Half Moon Ventures purchased 1 megawatt of distributed solar power generation spread across six sites on three different islands in mid-December. CEO Michael Hastings said the ink was still wet on the deal and he wasn’t ready to say who the seller was.
“With 1 megawatt, it’s not huge,” Hastings said. “But it’s really significant for us.”
Since Half Moon, based in Illinois, decided to make the strategic switch to distributed generation from utility-scale projects, the company has been building business in states where solar and wind make the most economic sense. Electricity costs are higher in Hawaii than in any other state.
“We’re leaving behind some of the states where renewables are less competitive,” Hastings said. “We’re concentrating on projects that don’t just make environmental senses, but that also make economic sense.”
Rather than pop into Hawaii and attempt to build a portfolio from the ground up, Hastings said Half Moon looked for an existing project that could help the company establish itself in what he expects will become a very competitive solar market.
“This project will enable us to develop a lasting reputation and establish a foundation where we can build,” Hastings said.
Buying the existing projects helped Half Moon make connections with regulators, government entities and some other important players in Hawaii’s renewable energy industry, Hastings said.
And all of that will make building fresh projects easier.

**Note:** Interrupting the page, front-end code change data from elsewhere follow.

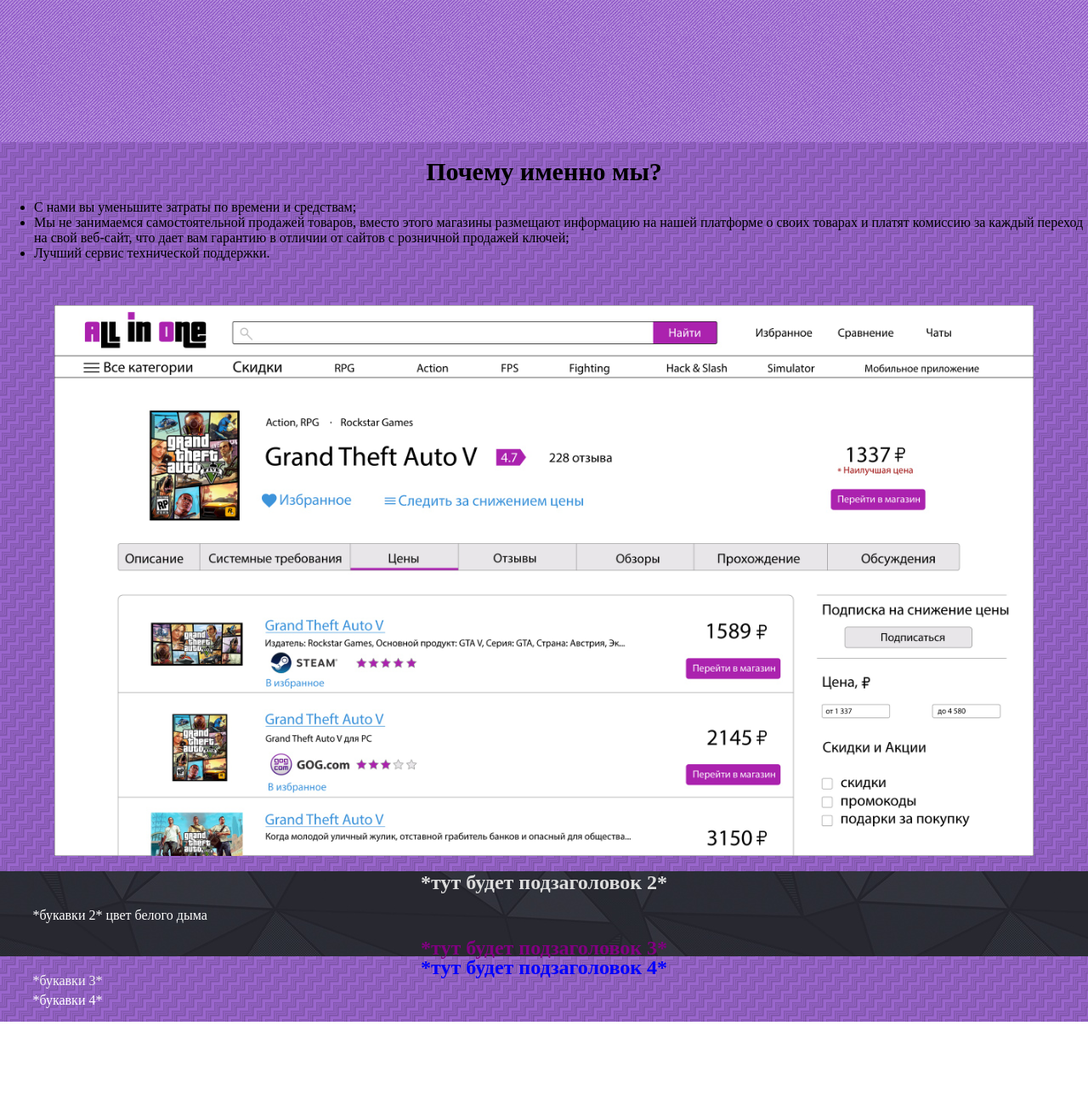
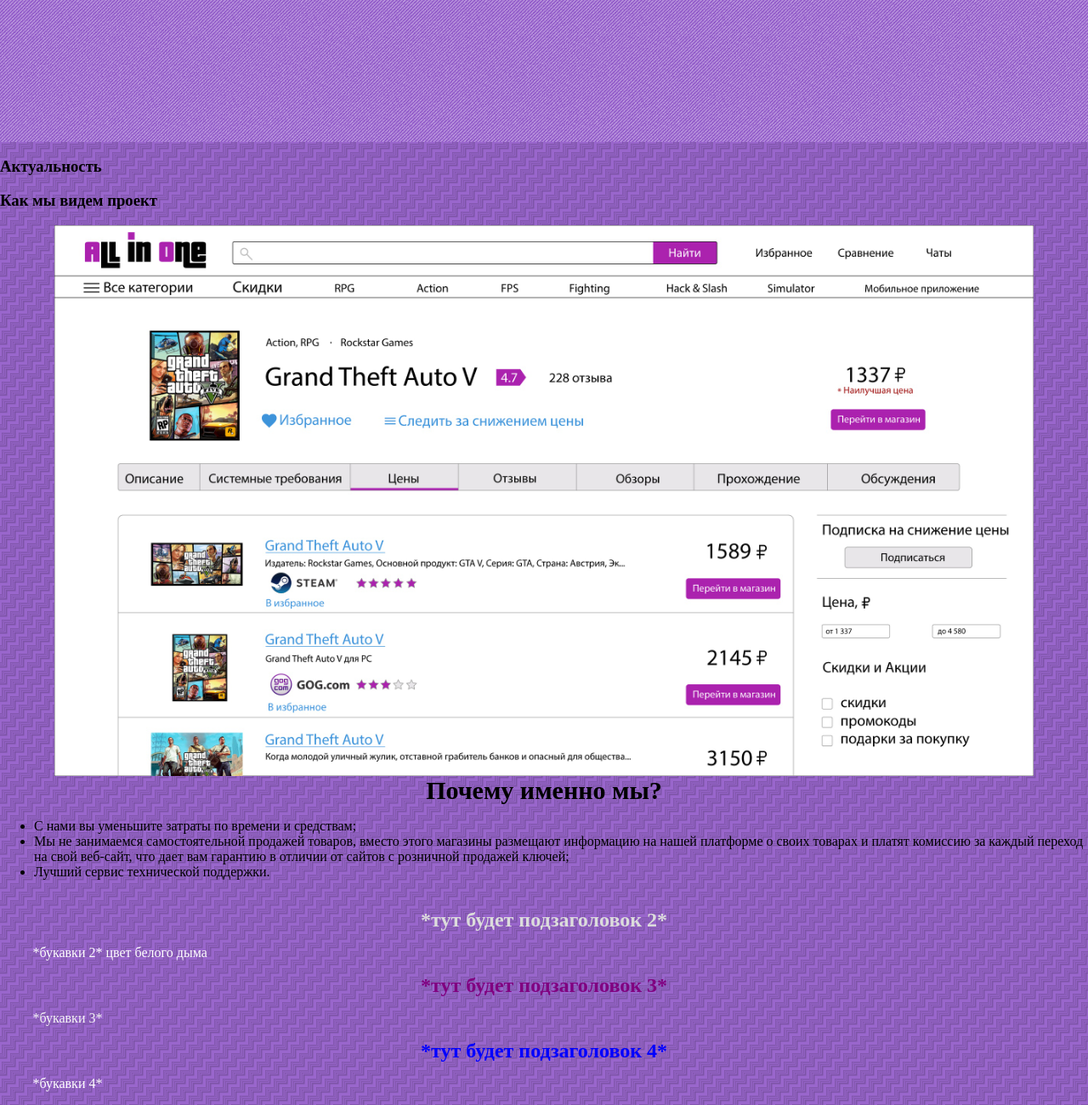
Before and after one commit to skils2000/AiO_site, a plain HTML site: page index.html in a window 1280 px wide. Shown: the part 533-1833 px from the top of the page at 85% size. Before the commit the page ends 1735 px from the top, so only its background shows below. Drawn offline with Linux system fonts and the light colour scheme.

Commit message:
Добавили разделы "Актуальность" и "Как мы видим проект"

```diff
--- a/index.html
+++ b/index.html
@@ -21,10 +21,22 @@
     </div>
 
 
-    <div class="maket">
+    <div >
         <br>
-       <h2 style="position: relarive;text-align: center; color: black;font-size: 30px;">
-        Почему именно мы?
+        <h3> Актуальность</h3>
+
+        <BR>
+
+        <h3> Как мы видем проект</h3>
+
+        <BR>
+
+        <div>
+            <img style="position: relative; left: 5%;" width="90%" src="css/pch/maket.jpg" alt="" >
+        </div>
+
+        <h2 style="position: relarive;text-align: center; color: black;font-size: 30px;">
+            Почему именно мы?
         </h2>
 
         <ul>
@@ -32,19 +44,11 @@
             <li>Мы не занимаемся самостоятельной продажей товаров, вместо этого магазины размещают информацию на нашей платформе о своих товарах и платят комиссию за каждый переход на свой веб-сайт, что дает вам гарантию в отличии от сайтов с розничной продажей ключей;</li>
             <li>Лучший сервис технической поддержки.</li>
         </ul>
-
-        <BR>
-        <BR>
-
-        <div>
-            <img style="position: relative; left: 5%;" width="90%" src="css/pch/maket.jpg" alt="" >
-        </div>
-
     </div>
 
     <br>
 
-    <div class="midle">
+    <div>
             <h2 style="position: relarive;text-align: center; color: gainsboro;">
             *тут будет подзаголовок 2*
             </h2>
```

While 1 megawatt isn’t a lot, Hastings said it was hard to find solar installations bigger than 100 kilowatts that the energy company could buy. But Hastings said he’s optimistic Half Moon will be able to build a reputation in the state and begin building bigger projects there for commercial and municipal clients.